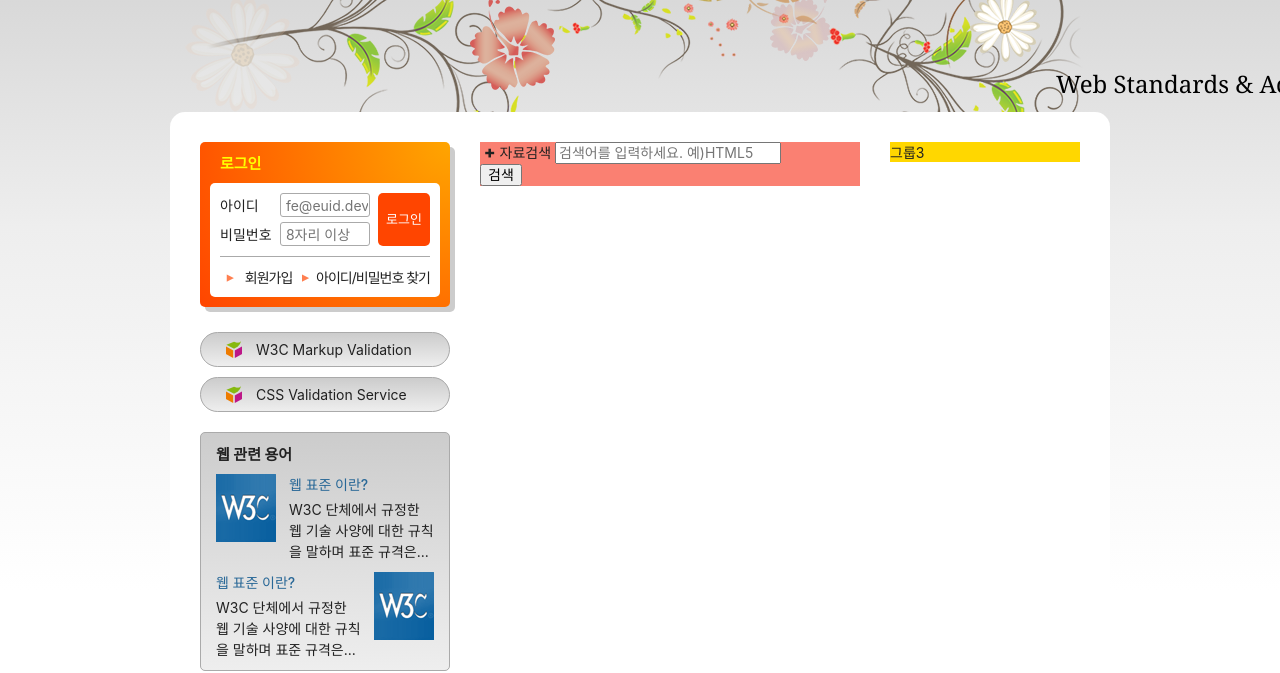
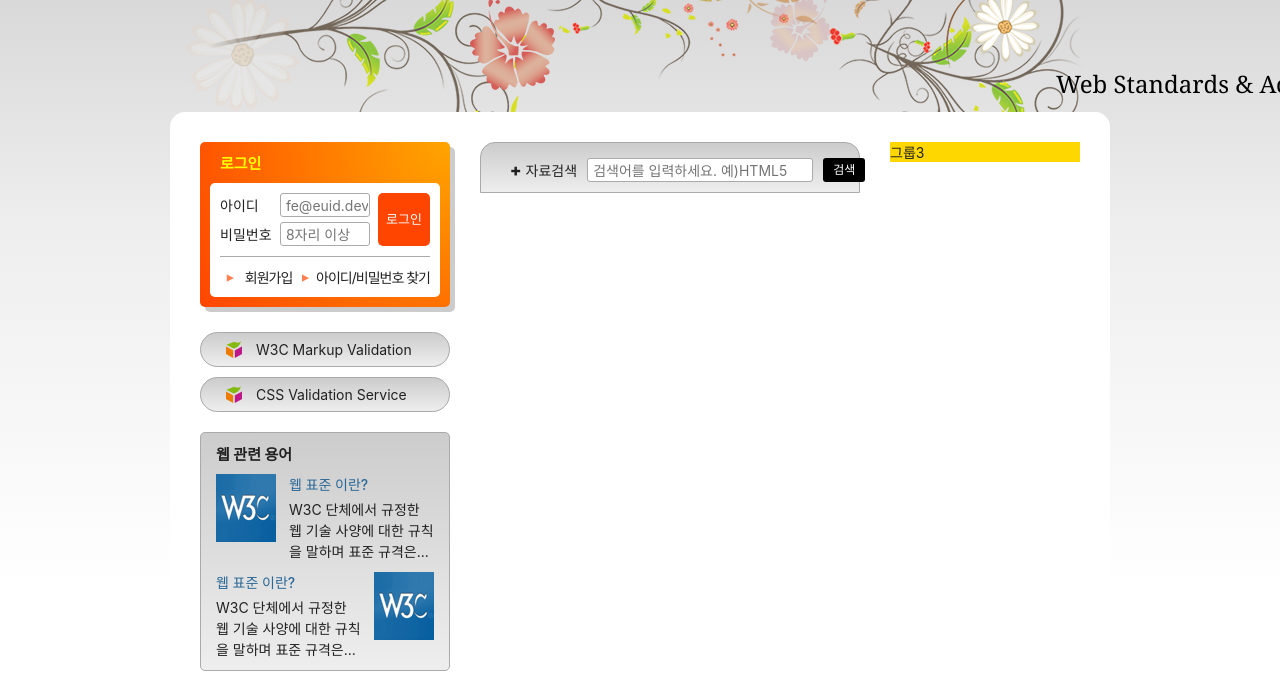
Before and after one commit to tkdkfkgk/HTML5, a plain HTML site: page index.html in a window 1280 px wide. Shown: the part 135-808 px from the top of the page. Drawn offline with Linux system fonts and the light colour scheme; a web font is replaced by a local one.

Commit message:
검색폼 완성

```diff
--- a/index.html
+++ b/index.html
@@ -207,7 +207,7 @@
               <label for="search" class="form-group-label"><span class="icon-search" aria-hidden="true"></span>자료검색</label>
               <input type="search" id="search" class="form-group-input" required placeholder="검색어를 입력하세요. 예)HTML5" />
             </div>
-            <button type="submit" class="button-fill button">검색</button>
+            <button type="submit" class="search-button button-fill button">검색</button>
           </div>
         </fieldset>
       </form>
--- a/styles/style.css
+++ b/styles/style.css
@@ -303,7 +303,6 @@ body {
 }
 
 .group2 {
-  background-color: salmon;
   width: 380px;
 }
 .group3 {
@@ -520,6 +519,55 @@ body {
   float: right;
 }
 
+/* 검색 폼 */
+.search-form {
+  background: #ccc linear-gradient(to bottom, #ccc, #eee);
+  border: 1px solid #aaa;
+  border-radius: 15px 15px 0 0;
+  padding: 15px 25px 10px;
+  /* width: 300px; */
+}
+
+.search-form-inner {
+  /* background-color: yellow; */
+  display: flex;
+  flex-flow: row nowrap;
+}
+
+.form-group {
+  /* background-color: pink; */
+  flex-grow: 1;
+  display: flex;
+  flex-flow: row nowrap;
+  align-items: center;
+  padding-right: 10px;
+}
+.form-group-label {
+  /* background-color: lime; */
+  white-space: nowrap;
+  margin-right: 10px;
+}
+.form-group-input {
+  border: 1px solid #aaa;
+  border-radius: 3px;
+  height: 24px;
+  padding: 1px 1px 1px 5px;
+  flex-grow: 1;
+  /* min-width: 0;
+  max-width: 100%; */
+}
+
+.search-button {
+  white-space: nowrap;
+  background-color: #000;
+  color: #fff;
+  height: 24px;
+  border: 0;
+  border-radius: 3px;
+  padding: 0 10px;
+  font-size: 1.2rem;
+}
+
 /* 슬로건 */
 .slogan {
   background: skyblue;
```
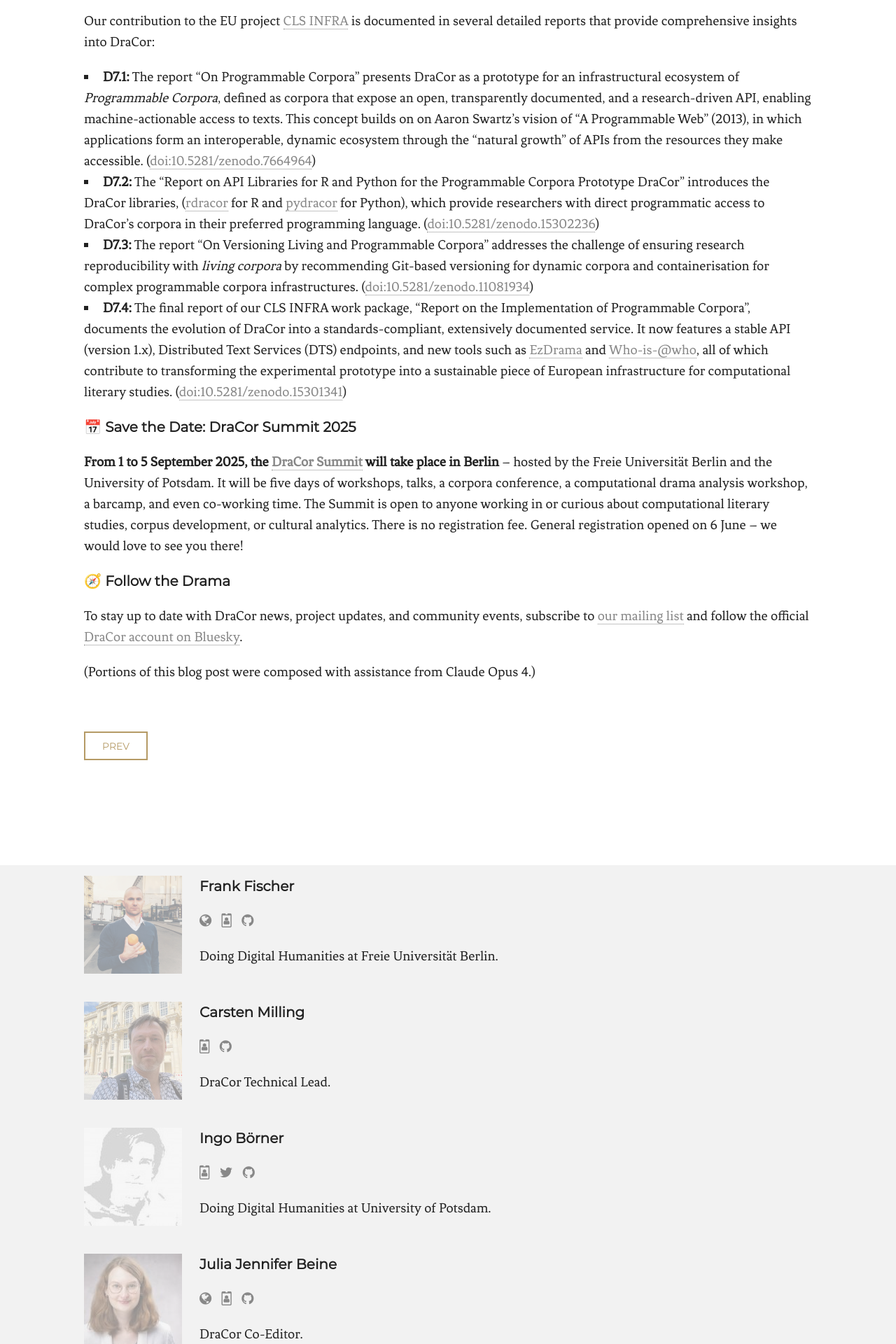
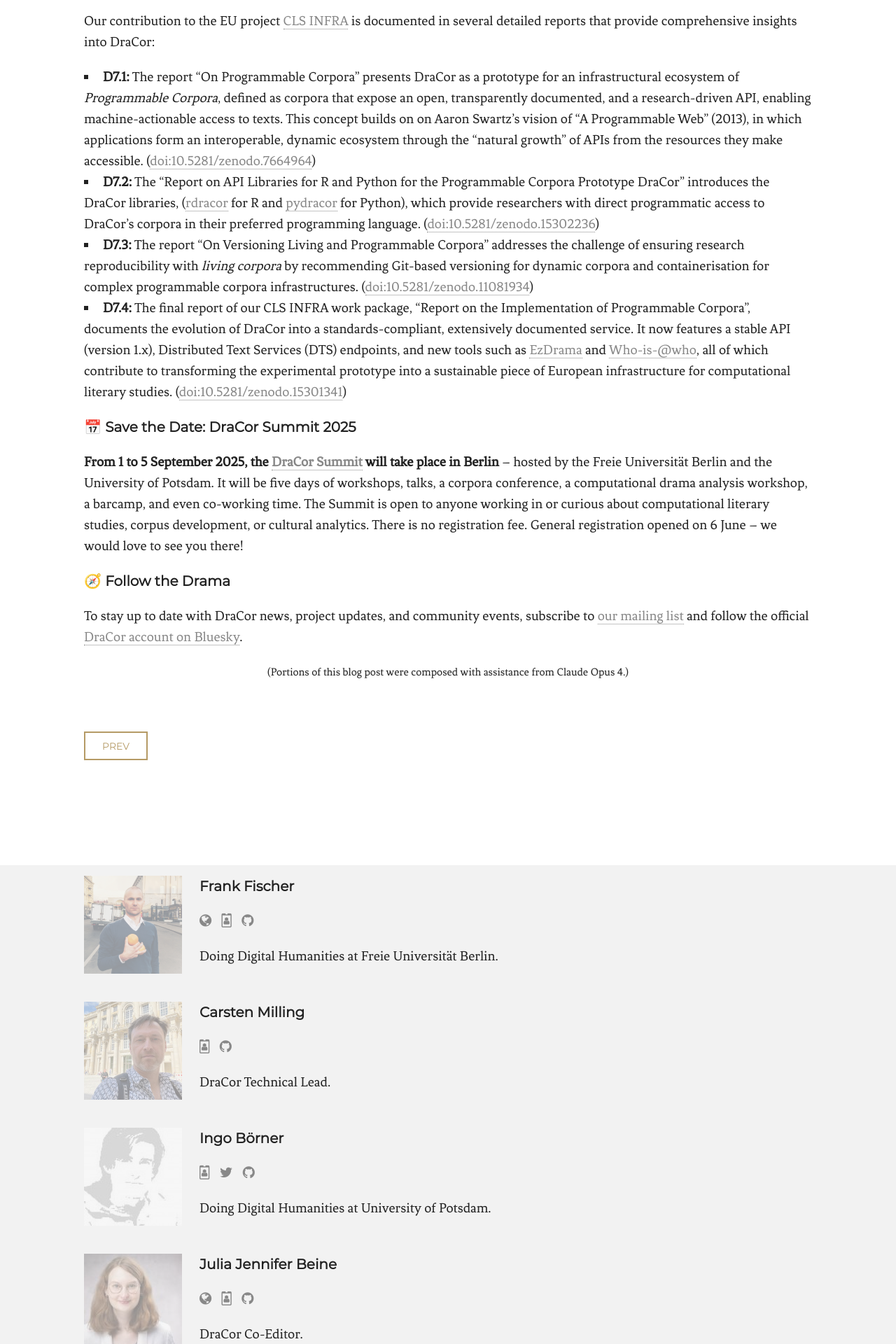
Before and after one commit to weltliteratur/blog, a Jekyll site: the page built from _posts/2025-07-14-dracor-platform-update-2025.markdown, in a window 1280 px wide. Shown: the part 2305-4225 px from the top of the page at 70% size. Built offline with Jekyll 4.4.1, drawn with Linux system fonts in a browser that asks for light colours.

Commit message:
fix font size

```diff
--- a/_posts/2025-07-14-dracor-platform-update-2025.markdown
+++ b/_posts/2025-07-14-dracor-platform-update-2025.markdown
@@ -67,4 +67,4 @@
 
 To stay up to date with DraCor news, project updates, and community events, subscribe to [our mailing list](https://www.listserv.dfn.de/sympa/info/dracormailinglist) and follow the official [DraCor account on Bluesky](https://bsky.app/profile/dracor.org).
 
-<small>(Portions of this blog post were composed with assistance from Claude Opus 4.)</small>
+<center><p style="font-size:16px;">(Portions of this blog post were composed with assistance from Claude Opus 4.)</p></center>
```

| Requirement |
Each entry above should be given again exactly, with its pictures omitted.

| Solution to this task |
Before and after one commit to tkdkfkgk/HTML5, a plain HTML site: page index.html in a window 1280 px wide. Shown: the part 135-808 px from the top of the page. Drawn offline with Linux system fonts and the light colour scheme; a web font is replaced by a local one.

Commit message:
검색폼 완성

```diff
--- a/index.html
+++ b/index.html
@@ -207,7 +207,7 @@
               <label for="search" class="form-group-label"><span class="icon-search" aria-hidden="true"></span>자료검색</label>
               <input type="search" id="search" class="form-group-input" required placeholder="검색어를 입력하세요. 예)HTML5" />
             </div>
-            <button type="submit" class="button-fill button">검색</button>
+            <button type="submit" class="search-button button-fill button">검색</button>
           </div>
         </fieldset>
       </form>
--- a/styles/style.css
+++ b/styles/style.css
@@ -303,7 +303,6 @@ body {
 }
 
 .group2 {
-  background-color: salmon;
   width: 380px;
 }
 .group3 {
@@ -520,6 +519,55 @@ body {
   float: right;
 }
 
+/* 검색 폼 */
+.search-form {
+  background: #ccc linear-gradient(to bottom, #ccc, #eee);
+  border: 1px solid #aaa;
+  border-radius: 15px 15px 0 0;
+  padding: 15px 25px 10px;
+  /* width: 300px; */
+}
+
+.search-form-inner {
+  /* background-color: yellow; */
+  display: flex;
+  flex-flow: row nowrap;
+}
+
+.form-group {
+  /* background-color: pink; */
+  flex-grow: 1;
+  display: flex;
+  flex-flow: row nowrap;
+  align-items: center;
+  padding-right: 10px;
+}
+.form-group-label {
+  /* background-color: lime; */
+  white-space: nowrap;
+  margin-right: 10px;
+}
+.form-group-input {
+  border: 1px solid #aaa;
+  border-radius: 3px;
+  height: 24px;
+  padding: 1px 1px 1px 5px;
+  flex-grow: 1;
+  /* min-width: 0;
+  max-width: 100%; */
+}
+
+.search-button {
+  white-space: nowrap;
+  background-color: #000;
+  color: #fff;
+  height: 24px;
+  border: 0;
+  border-radius: 3px;
+  padding: 0 10px;
+  font-size: 1.2rem;
+}
+
 /* 슬로건 */
 .slogan {
   background: skyblue;
```
Before and after one commit to weltliteratur/blog, a Jekyll site: the page built from _posts/2025-07-14-dracor-platform-update-2025.markdown, in a window 1280 px wide. Shown: the part 2305-4225 px from the top of the page at 70% size. Built offline with Jekyll 4.4.1, drawn with Linux system fonts in a browser that asks for light colours.

Commit message:
fix font size

```diff
--- a/_posts/2025-07-14-dracor-platform-update-2025.markdown
+++ b/_posts/2025-07-14-dracor-platform-update-2025.markdown
@@ -67,4 +67,4 @@
 
 To stay up to date with DraCor news, project updates, and community events, subscribe to [our mailing list](https://www.listserv.dfn.de/sympa/info/dracormailinglist) and follow the official [DraCor account on Bluesky](https://bsky.app/profile/dracor.org).
 
-<small>(Portions of this blog post were composed with assistance from Claude Opus 4.)</small>
+<center><p style="font-size:16px;">(Portions of this blog post were composed with assistance from Claude Opus 4.)</p></center>
```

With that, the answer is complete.